“Amateur clubs have really struggled in recent years – yes Cairns is going great guns up there – but a lot of the clubs like Townsville and Mackay are not doing as well as what they would like.”

Many in the Central Queensland racing community have been entwined with the amateurs for generations through their families.

One of those is Mark Moller, who was a part of the Cupid Syndicate that purchased a slot in the inaugural edition of The Archer.

Moller’s late father is a life member of the club while on his mother’s side of the family, they were involved as jockeys and trainers in the earliest days of the club.

“They go back into the 1920s and 30s,” Moller said.

“The Archer being introduced, that just makes the day even more special to go to a Rocky Amateurs.”

As he has been on hand at the club for decades, Moller believes The Archer – as well as the consolation race The Fitzroy – will go along way to lifting the club’s profile back to their glory days.

“It is a great start,” Moller said.
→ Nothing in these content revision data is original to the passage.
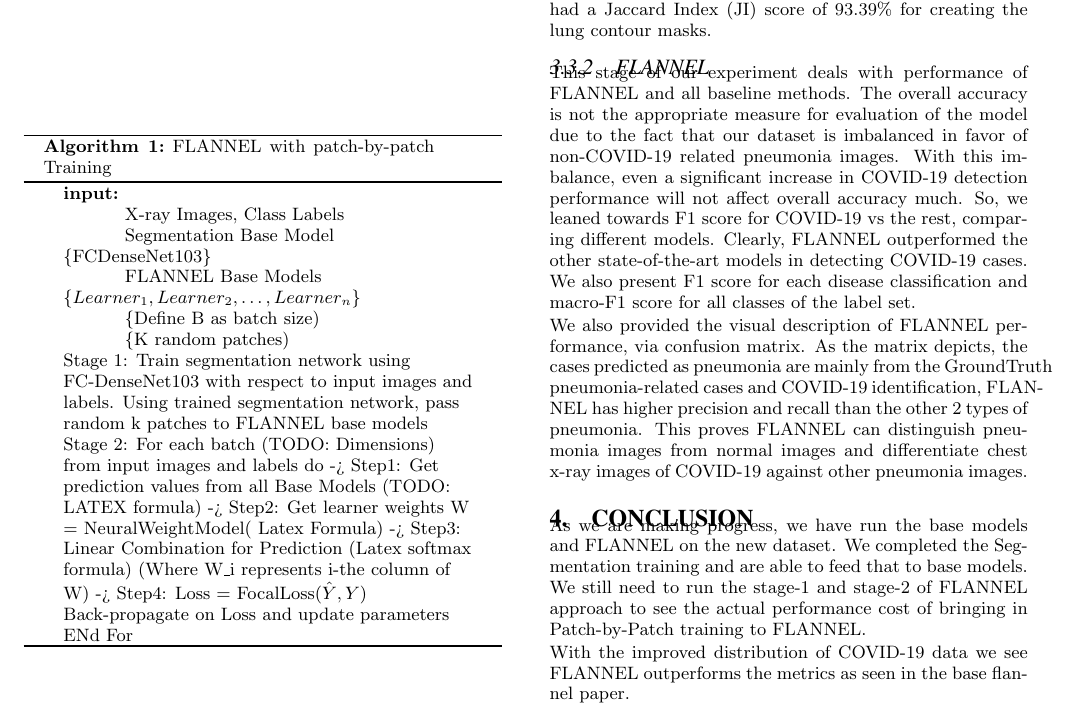
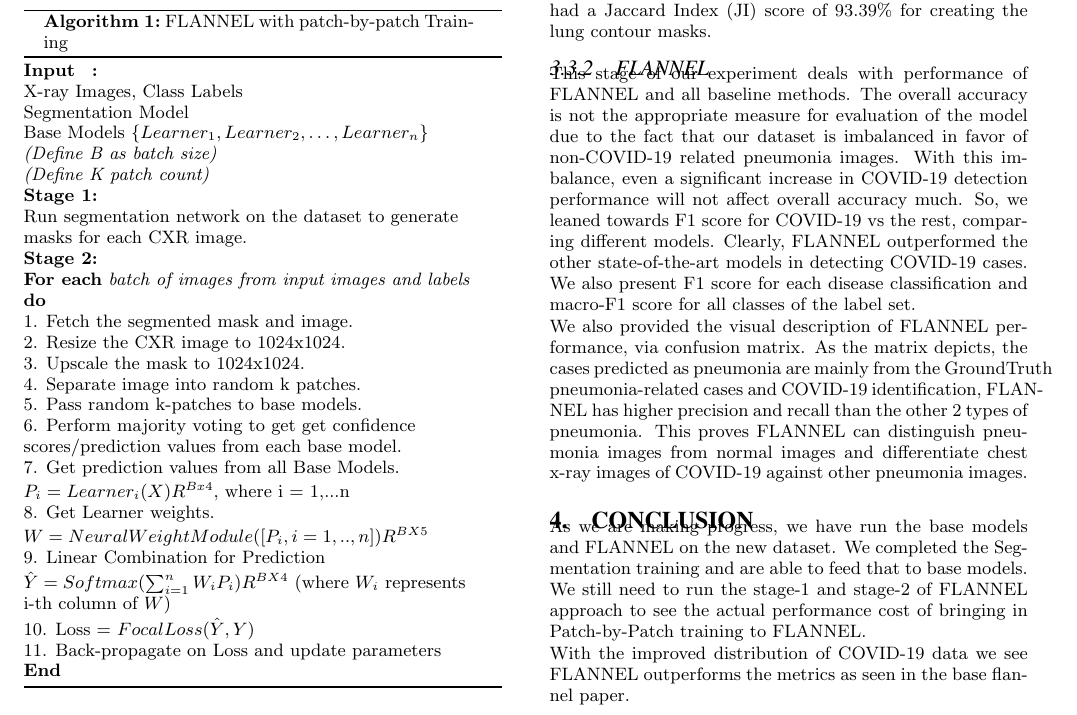
Before and after one commit to mannbiher/DeepLearningForHealthCareProject, a LaTeX document (draft/Project_Draft.tex): part of page 4 of 6, cut so that both start at the same text. Compiled offline with pdfLaTeX.

Commit message:
Algorithm formatting

```diff
--- a/draft/Project_Draft.tex
+++ b/draft/Project_Draft.tex
@@ -328,26 +330,46 @@ Number of Images Training 197 Validation 50
 
 
 
+\setlength{\algomargin}{0pt}
+\begin{algorithm}
+    \SetAlgoNoLine
+    \DontPrintSemicolon
+    \SetKwProg{Input}{Input:}{}{}
+    \SetKwBlock{AlgBlock}{}{}
+    \SetKwInOut{Input}{Input}
+    \SetKwInOut{StageOne}{Stage 1}
+    \SetKwInOut{StageTwo}{Stage 2}
+    \SetKwFor{ForE}{For each}{do}{End For}
+    \Input{\;
+        X-ray Images, Class Labels\;
+        Segmentation Model\;
+        Base Models \{$Learner_1, Learner_2, …, Learner_n$\}\;
+        \emph{(Define B as batch size)}\;
+        \emph{(Define K patch count)}\;
+    }
 
-\begin{algorithm}
-    \SetAlgoLined \SetKwInOut{Input}{input} \Input{\\
-        X-ray Images, Class Labels\\
-        Segmentation Base Model \{FCDenseNet103\} \\
-        FLANNEL Base Models \{$Learner_1, Learner_2, …, Learner_n$\} \\
-        \{Define B as batch size) \\
-        \{K random patches)}
+   \StageOne{\;
+        Run segmentation network on the dataset to generate masks for each CXR image.\;
+    }
+    \StageTwo{\;
+        \ForE{batch of images from input images and labels}{
+            1. Fetch the segmented mask and image.\;
+            2. Resize the CXR image to 1024x1024.\;
+            3. Upscale the mask to 1024x1024.\;
+            4. Separate image into random k patches.\;
+            5. Pass random k-patches to base models.\;
+            6. Perform majority voting to get get confidence scores/prediction values from each base model.\;
+            7. Get prediction values from all Base Models.\;
+            $P_i = Learner_i(X) R^{Bx4}$, where i = 1,...n\;
+            8. Get Learner weights.\;
+            $W=NeuralWeightModule([P_i, i=1,..,n]) R^{BX5}$\;
+            9. Linear Combination for Prediction\;
+            $\hat{Y}=Softmax(\sum_{i=1}^{n} W_i P_i) R^{BX4}$ (where $W_i$ represents i-th column of $W$)\;
+            10. Loss = $FocalLoss(\hat{Y}, Y)$\;
+            11. Back-propagate on Loss and update parameters
+            }
+        }
 
-
-
-    Stage 1: Train segmentation network using FC-DenseNet103 with respect to
-    input images and labels. Using trained segmentation network, pass random k
-    patches to FLANNEL base models Stage 2: For each batch (TODO: Dimensions)
-    from input images and labels do -> Step1: Get prediction values from all
-    Base Models (TODO: LATEX formula) -> Step2: Get learner weights W =
-    NeuralWeightModel( Latex Formula) -> Step3: Linear Combination for
-    Prediction (Latex softmax formula) (Where W\_i represents i-the column of W)
-    -> Step4: Loss = FocalLoss($\hat{Y} , Y$) Back-propagate on Loss and update
-    parameters ENd For
     \caption{FLANNEL with patch-by-patch Training}
     % \label{algo:duplicate}
 \end{algorithm}
```
Also changed, not shown: draft/Project_Draft.pdf, draft/Project_Draft.tex (52 more changed lines).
Geoff Maynard, the leader of the Cupid Syndicate, says the Mollers are just one of several families in Central Queensland who have been there for generations with the amateurs.


“I have had the pleasure of knowing Mark for a long time now, all his family and their knowledge of racing is tremendous,” Maynard said.

Reid runs the club in 2022 but as he is not originally from Rockhampton, he has learnt the history over the journey, but he has always had a deep passion for the sport.

He was invited to the club to infuse some new blood and ideas into the volunteer-led committee, before finding himself as the chairman.

The Central Queensland Amateur Racing Club celebrated their centenary in 2021 and now with The Archer firmly on the Australian racing community's radar going forward, Reid is hopeful they have set themselves up to prosper.

“There is a lot of tradition and a lot of history,” Reid said.

“You look through past chairmans and committee members, they are all famous old trainers and book makers in the area.

“It is a club that means a hell of a lot to the old amateur members, they are very with the direction now that the club is going in.”

While they are run by a volunteer-led committee, Reid singled out one of their members for specific praise - Jonathon Offord.

After the idea for The Archer was first brought up over a few beers by Offord, it was quickly shot down as impossible to make work by some, including Reid.

Reid is glad they pursed the concept now.


And, so is leading Brisbane trainer Rob Heathcote, who won the inaugural edition of The Archer, as well as congratulating the club for their foresight.

“This is just brilliant. I am so happy,” the Group 1-winning trainer said.

“This race put on by the Rocky Amateurs is really something special for racing.

“It is huge for Rockhampton and you only have to see the sea of people here on course to feel that.”


Country spotlight will be a regular feature that shines a light on the unique and individual racing clubs and participants across Queensland.



Rockhampton | Central Queensland Amateur Racing Club | 4:10 PM